in Henry Dresser and Victorian ornithology
Conflict with minorities
Terry Narramore

sought independence and, after an aborted attempt in 1933, established an East Turkestan Republic (1944–49). 23 These experiences, however limited, provided inspiration to later calls for independence from the PRC state. 24 Although the fractured Republican period allowed Tibet and Xinjiang greater scope to develop nationality claims, neither of the major parties contending for state power gave

in Violence and the state
The uprising of 1916 in Semirech’e
Aminat Chokobaeva

intended to plug a gaping hole left by the war in the draft-​eligible male population. Despite drafting only sons and physically unfit men, and dropping the minimum draft age by two years, the military was still short of a million labourers at the front.

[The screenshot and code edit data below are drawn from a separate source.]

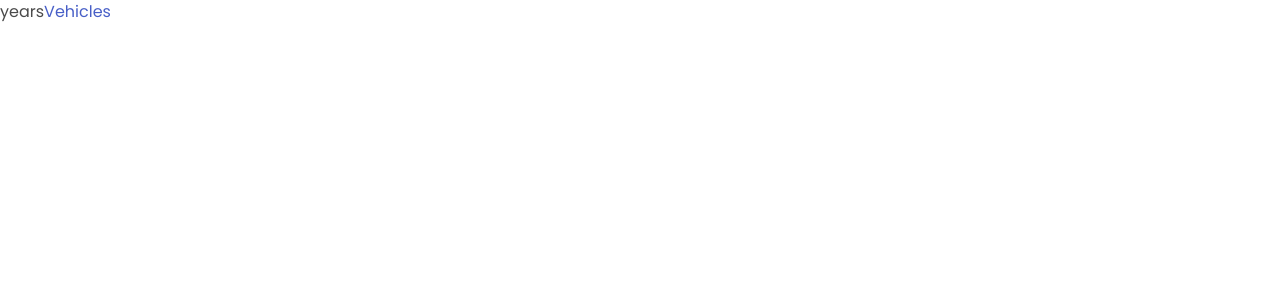
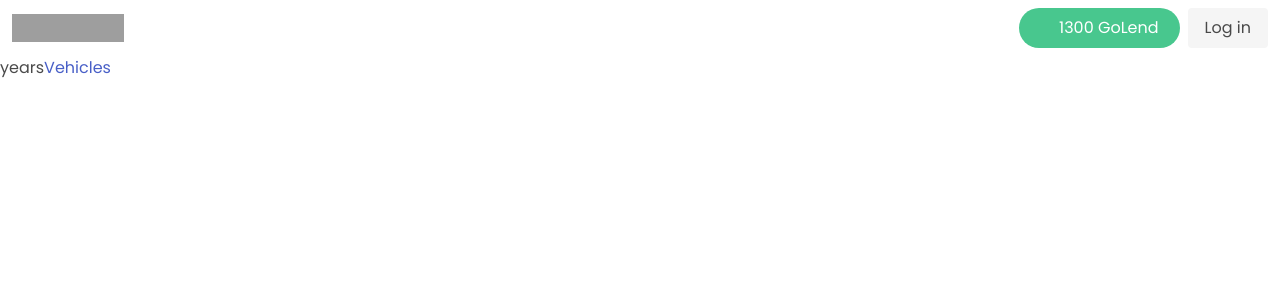
Before and after one commit to tiagomatos8/cars-react-no-cra, a React app: page /years in a window 1280 px wide. Shown: the top 300 px of the page. Built offline with nearby package versions, Linux system fonts and the light colour scheme; grey boxes are pictures that could not be loaded.

Commit message:
WIP - button component and Header component

```diff
--- a/src/App.js
+++ b/src/App.js
@@ -1,12 +1,15 @@
 import React from 'react';
 
 import { BrowserRouter as Router, Switch, Route, Link } from 'react-router-dom';
+import Header from './components/Header/Header';
 
 const App = () => {
   return (
     <div className='App.component'>
       <Router>
+      <Header logo='https://images.ctfassets.net/cvf73uxjrvk8/4SqBLy8f5lTANevQmm9U6O/5e8a29512ecbf8d5307eb1890e34bcb2/logo-color.svg' />
         <Switch>
+
           {/* If the current URL is /years, this route is rendered
             while the rest are ignored */}
           <Route path='/years'>
@@ -29,7 +32,6 @@ const App = () => {
 
           {/* If none of the previous routes render anything,
             this route acts as a fallback.
-
             Important: A route with path="/" will *always* match
             the URL because all URLs begin with a /. So that's
             why we put this one last of all */}
@@ -41,6 +43,7 @@ const App = () => {
               </div>
             )}
           </Route>
+
         </Switch>
       </Router>
     </div>
--- /dev/null
+++ b/src/components/Button/Button.js
@@ -0,0 +1,30 @@
+import React from 'react'
+import PropTypes from 'prop-types';
+
+const Button = props => {
+  return (
+    <button className={`Button-component button ${props.isRounded && 'is-rounded'} ${props.color && props.color}`}>
+      {props.icon ? (
+        <>
+          <span className="icon is-small">
+            <i className="fas fa-github"></i>
+          </span>
+          <span>{props.label}</span>
+        </>
+      ) : (
+        <>
+          {props.label}
+        </>
+      )}
+    </button>
+  )
+}
+
+Button.propTypes = {
+  label: PropTypes.string,
+  isRounded: PropTypes.bool,
+  icon: PropTypes.string,
+  color: PropTypes.string
+}
+
+export default Button;
--- /dev/null
+++ b/src/components/Header/Header.js
@@ -0,0 +1,51 @@
+import React from 'react';
+import PropTypes from 'prop-types';
+import Button from '../Button/Button';
+
+const Header = props => {
+  return (
+    <div>
+      <nav className='navbar' role='navigation' aria-label='main navigation'>
+        <div className='navbar-brand'>
+          <a className='navbar-item' onClick={() => console.log('history.push("/years")')}>
+            <img
+              src={props.logo}
+              width='112'
+              height='28'
+            />
+          </a>
+
+          <a
+            role='button'
+            className='navbar-burger burger'
+            aria-label='menu'
+            aria-expanded='false'
+            data-target='navbarBasicExample'
+          >
+            <span aria-hidden='true'></span>
+            <span aria-hidden='true'></span>
+            <span aria-hidden='true'></span>
+          </a>
+        </div>
+
+        <div id='navbarBasicExample' className='navbar-menu'>
+
+          <div className='navbar-end'>
+            <div className='navbar-item'>
+              <div className='buttons'>
+                <Button color='is-success' isRounded={true} label='1300 GoLend' icon='fab fa-twitter' />
+                <a className='button is-light'>Log in</a>
+              </div>
+            </div>
+          </div>
+        </div>
+      </nav>
+    </div>
+  );
+};
+
+Header.propTypes = {
+  logo: PropTypes.string
+};
+
+export default Header;
```
Also changed, not shown: src/components/Button/Button.scss (added), src/components/Header/Header.scss (added), 1 other file (tests, documents, lock files or other folders).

In part, this shortage of labour was caused by the policies of ethnic cleansing targeting ethnic Jews and Germans in the Western borderlands of the Empire, as well as the flight of civilians from the destruction, violence and hunger.6 In May 1916, the Council of Ministers resolved to draft the inorodtsy of Turkestan for

in The Central Asian Revolt of 1916
Mobilizing artistic heritage in 1920s Uzbekistan
Mollie Arbuthnot

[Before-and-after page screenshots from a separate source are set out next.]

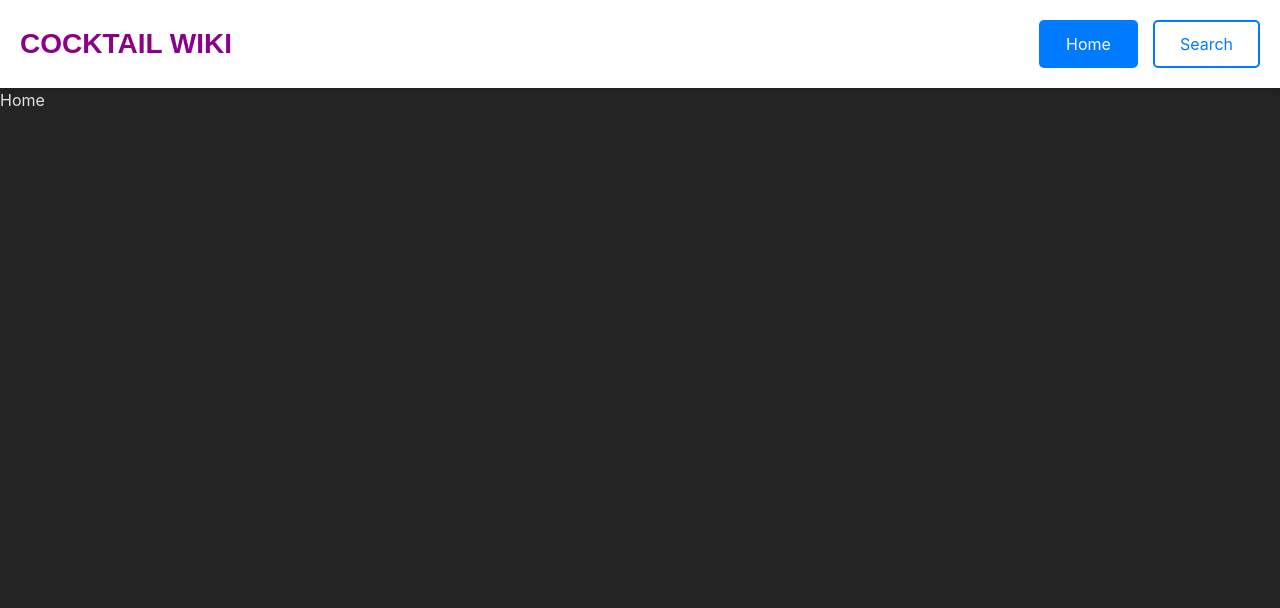
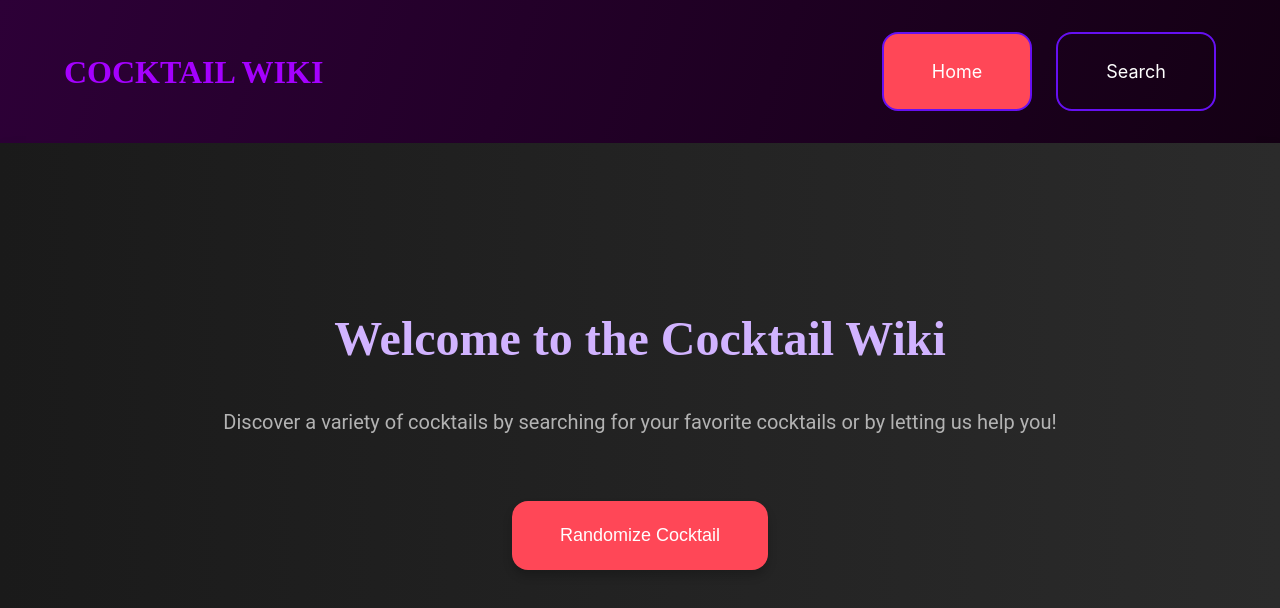
Before and after one commit to j-mattias/cocktail-wiki, a React (Vite) app: page / in a window 1280 px wide. Shown: the top 608 px of the page. Built offline with nearby package versions, Linux system fonts and the light colour scheme.

Commit message:
Created A Randomize Button, that navigates back to home by a onClick event, also updated CSS for better styling

```diff
--- a/src/components/Header.css
+++ b/src/components/Header.css
@@ -2,45 +2,100 @@
   display: flex;
   justify-content: space-between;
   align-items: center;
-  padding: 20px;
-  background-color: #fff;
-  box-shadow: 0 4px 6px rgba(0, 0, 0, 0.1); /
+  padding: 2rem 4rem;
+  background-image: linear-gradient(108deg, rgba(45, 0, 55, 1) 0%, rgba(20, 0, 20, 1) 100%);
+  box-shadow: 0 4px 6px rgba(0, 0, 0, 0.1);
 }
 
 .logo {
   display: flex;
   align-items: center;
-  font-family: Arial, sans-serif;
+  font-family: "Pacifico", cursive;
 }
 
 .logo-text {
-  font-size: 28px;
+  font-size: 32px;
   font-weight: bold;
-  color: #8b008b;
+  color: #a500ff;
 }
 
 .nav-links {
   display: flex;
-  gap: 15px;
+  gap: 1.5rem;
 }
 
 .link,
 .active-link {
   text-decoration: none;
-  font-size: 16px;
-  padding: 10px 25px;
-  border: 2px solid #007bff;
-  border-radius: 5px;
-  color: #007bff;
-  transition: background-color 0.1s ease, color 0.3s ease;
+  font-size: 18px;
+  padding: 1.5rem 3rem;
+  border: 2px solid #6610f2;
+  border-radius: 1rem;
+  color: #fff;
+  transition: background-color 0.2s ease, color 0.3s ease, transform 0.2s;
 }
 
 .active-link {
-  background-color: #007bff;
+  background-color: #ff4757;
   color: white;
 }
 
 .link:hover {
-  background-color: #007bff;
+  background-color: #6610f2;
   color: white;
+  transform: scale(1.05);
 }
+
+.homepage-container {
+  text-align: center;
+  padding: 10rem 2rem;
+  background-color: #1a1a1a;
+  background-image: linear-gradient(to right, #1a1a1a, #2b2b2b);
+  box-shadow: 0 8px 16px rgba(0, 0, 0, 0.1);
+}
+
+.homepage-container h1 {
+  font-size: 48px;
+  margin-bottom: 2rem;
+  color: #d1b3ff;
+  font-family: "Lobster", cursive;
+}
+
+.homepage-container p {
+  font-size: 20px;
+  color: #b3b3b3;
+  margin-bottom: 4rem;
+  font-family: "Roboto", sans-serif;
+}
+
+.randomize-button {
+  padding: 1.5rem 3rem;
+  font-size: 18px;
+  background-color: #ff4757;
+  color: white;
+  border: none;
+  border-radius: 1rem;
+  cursor: pointer;
+  box-shadow: 0 6px 10px rgba(0, 0, 0, 0.2);
+  transition: background-color 0.3s ease, transform 0.3s ease;
+}
+
+.randomize-button:hover {
+  background-color: #ff3e3e;
+  transform: translateY(-0.3rem);
+}
+
+@media (max-width: 768px) {
+  .homepage-container {
+    padding: 8rem 2rem;
+  }
+
+  .homepage-container h1 {
+    font-size: 36px;
+  }
+
+  .randomize-button {
+    font-size: 16px;
+    padding: 1.2rem 2.4rem;
+  }
+}
--- a/src/pages/HomePage.tsx
+++ b/src/pages/HomePage.tsx
@@ -1,5 +1,21 @@
+import { useNavigate } from "react-router-dom";
+import "../components/Header.css";
+
 export function HomePage() {
+  const navigate = useNavigate();
+
+  const handleRandomizeClick = () => {
+    navigate("/");
+  };
+
   return (
-    <div>Home</div>
-  )
+    <div className="homepage-container">
+      <h1>Welcome to the Cocktail Wiki</h1>
+      <p>Discover a variety of cocktails by searching for your favorite cocktails or by letting us help you!</p>
+
+      <button className="randomize-button" onClick={handleRandomizeClick}>
+        Randomize Cocktail
+      </button>
+    </div>
+  );
 }
```
Also changed, not shown: src/router.tsx (+4 -4 lines).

artistic traditions, reviving them, and reinterpreting their function in the new society. 6 Visual art could constitute a usable past for constructing Soviet culture. Two types of Islamic art—Tatar shamail prints and Persianate manuscript illustrations—presented themselves as appropriate usable pasts for poster artists in the Turkestan, and later Uzbek, Soviet Republic in the 1920s. This chapter centers on how their forms were adapted and appropriated, and the discursive contexts in which this process took place. It is

in Russian Orientalism in a global context
Chien-peng Chung

per cent by the Turkic Muslim Kazaks, and 40 per cent by the Han. Xinjiang's history of short-lived Uyghur independence movements in the 1930s and 1940s has inflamed the passions of some Uyghur militants to realise an independent Xinjiang, which they refer to as Uyghuristan or, more commonly, East Turkestan. Others typically want a minimum of recognition from the Chinese state that Xinjiang should be considered the historic homeland of the Uyghurs. For top officials in Xinjiang, the biggest challenge has been to prevent terrorist activities by alleged Uyghur

in Armed non-state actors and the politics of recognition